Data excerpts -
········
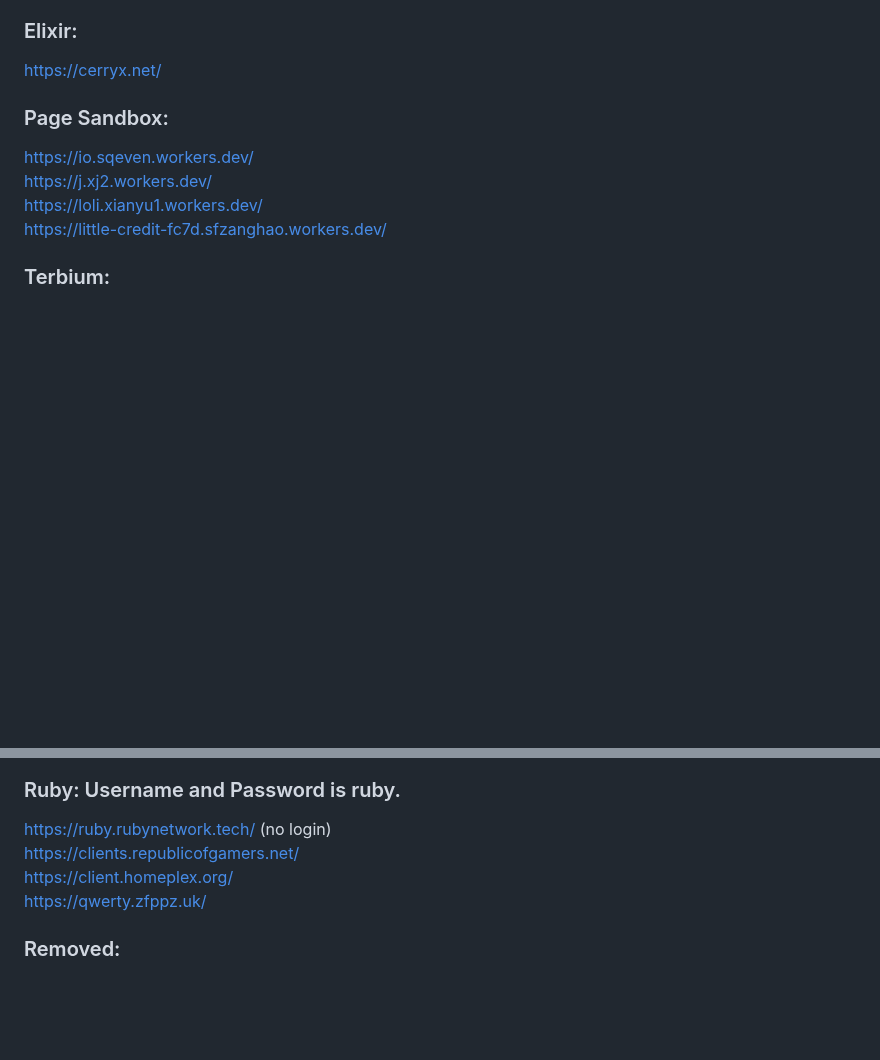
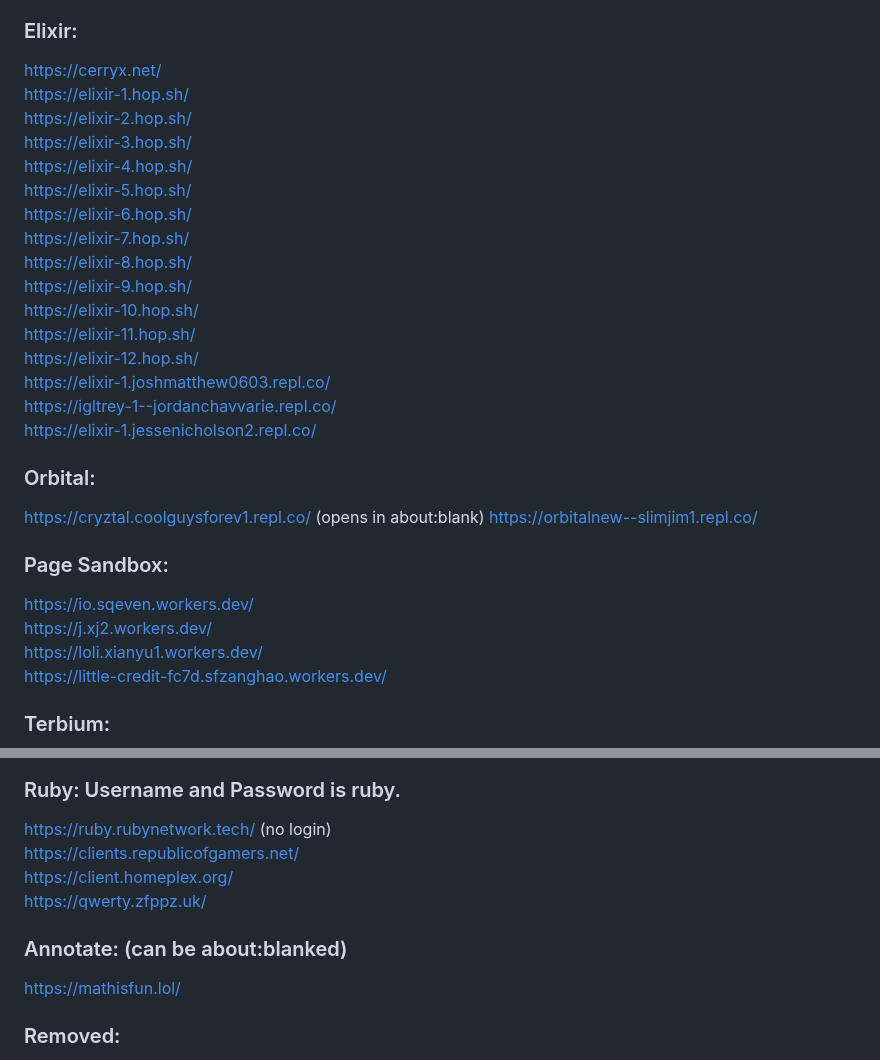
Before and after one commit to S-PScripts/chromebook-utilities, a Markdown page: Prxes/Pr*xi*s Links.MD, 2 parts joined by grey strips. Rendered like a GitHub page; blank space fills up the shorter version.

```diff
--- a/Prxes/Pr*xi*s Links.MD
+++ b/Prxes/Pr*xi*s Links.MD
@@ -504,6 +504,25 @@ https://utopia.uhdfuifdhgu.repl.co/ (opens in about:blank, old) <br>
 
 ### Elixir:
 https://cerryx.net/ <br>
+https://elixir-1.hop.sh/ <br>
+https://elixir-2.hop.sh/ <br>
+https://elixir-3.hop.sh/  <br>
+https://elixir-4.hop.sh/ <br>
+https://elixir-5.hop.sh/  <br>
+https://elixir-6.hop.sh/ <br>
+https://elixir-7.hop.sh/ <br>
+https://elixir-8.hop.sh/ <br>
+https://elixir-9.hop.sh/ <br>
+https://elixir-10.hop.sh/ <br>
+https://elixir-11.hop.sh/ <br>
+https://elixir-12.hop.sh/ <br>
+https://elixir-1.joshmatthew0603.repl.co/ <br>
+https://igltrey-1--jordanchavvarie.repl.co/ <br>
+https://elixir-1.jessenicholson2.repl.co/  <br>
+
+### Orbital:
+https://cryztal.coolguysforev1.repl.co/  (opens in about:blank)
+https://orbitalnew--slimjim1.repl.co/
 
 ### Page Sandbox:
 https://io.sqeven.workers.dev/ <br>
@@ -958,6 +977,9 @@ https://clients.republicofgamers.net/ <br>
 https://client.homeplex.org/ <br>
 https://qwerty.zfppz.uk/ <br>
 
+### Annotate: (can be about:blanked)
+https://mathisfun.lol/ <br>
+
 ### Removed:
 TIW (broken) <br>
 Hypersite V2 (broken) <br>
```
········
Task instructions - Your answer should be a number only: the count of lines above in which the string "broken" appears.

Written answer - 2